(Records from a collection)
-- -- --

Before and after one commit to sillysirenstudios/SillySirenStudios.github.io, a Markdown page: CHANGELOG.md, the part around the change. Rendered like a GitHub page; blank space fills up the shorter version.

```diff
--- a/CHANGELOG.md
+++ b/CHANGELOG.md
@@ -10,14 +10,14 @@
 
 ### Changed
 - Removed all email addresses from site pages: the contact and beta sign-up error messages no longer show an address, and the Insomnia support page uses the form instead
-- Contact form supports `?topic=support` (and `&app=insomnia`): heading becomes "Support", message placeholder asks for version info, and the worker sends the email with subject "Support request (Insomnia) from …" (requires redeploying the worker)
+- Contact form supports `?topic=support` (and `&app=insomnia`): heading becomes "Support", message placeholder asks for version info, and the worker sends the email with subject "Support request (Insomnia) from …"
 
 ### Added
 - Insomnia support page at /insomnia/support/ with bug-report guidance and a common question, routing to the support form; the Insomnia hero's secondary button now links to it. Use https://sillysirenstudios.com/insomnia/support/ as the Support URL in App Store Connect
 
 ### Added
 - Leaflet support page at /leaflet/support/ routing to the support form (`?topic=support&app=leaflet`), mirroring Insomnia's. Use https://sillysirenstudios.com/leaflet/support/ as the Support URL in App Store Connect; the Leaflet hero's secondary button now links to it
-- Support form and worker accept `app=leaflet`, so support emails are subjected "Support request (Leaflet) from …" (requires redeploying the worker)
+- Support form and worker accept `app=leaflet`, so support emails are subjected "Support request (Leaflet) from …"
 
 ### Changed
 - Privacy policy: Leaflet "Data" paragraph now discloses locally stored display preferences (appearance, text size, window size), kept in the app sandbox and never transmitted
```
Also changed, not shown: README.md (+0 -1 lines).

-- -- --

■ **Brief**:
Every entry, from first to last, should be written out exactly.

■ **Task output**:
Before and after one commit to sillysirenstudios/SillySirenStudios.github.io, a Markdown page: CHANGELOG.md, the part around the change. Rendered like a GitHub page; blank space fills up the shorter version.

```diff
--- a/CHANGELOG.md
+++ b/CHANGELOG.md
@@ -10,14 +10,14 @@
 
 ### Changed
 - Removed all email addresses from site pages: the contact and beta sign-up error messages no longer show an address, and the Insomnia support page uses the form instead
-- Contact form supports `?topic=support` (and `&app=insomnia`): heading becomes "Support", message placeholder asks for version info, and the worker sends the email with subject "Support request (Insomnia) from …" (requires redeploying the worker)
+- Contact form supports `?topic=support` (and `&app=insomnia`): heading becomes "Support", message placeholder asks for version info, and the worker sends the email with subject "Support request (Insomnia) from …"
 
 ### Added
 - Insomnia support page at /insomnia/support/ with bug-report guidance and a common question, routing to the support form; the Insomnia hero's secondary button now links to it. Use https://sillysirenstudios.com/insomnia/support/ as the Support URL in App Store Connect
 
 ### Added
 - Leaflet support page at /leaflet/support/ routing to the support form (`?topic=support&app=leaflet`), mirroring Insomnia's. Use https://sillysirenstudios.com/leaflet/support/ as the Support URL in App Store Connect; the Leaflet hero's secondary button now links to it
-- Support form and worker accept `app=leaflet`, so support emails are subjected "Support request (Leaflet) from …" (requires redeploying the worker)
+- Support form and worker accept `app=leaflet`, so support emails are subjected "Support request (Leaflet) from …"
 
 ### Changed
 - Privacy policy: Leaflet "Data" paragraph now discloses locally stored display preferences (appearance, text size, window size), kept in the app sandbox and never transmitted
```
Also changed, not shown: README.md (+0 -1 lines).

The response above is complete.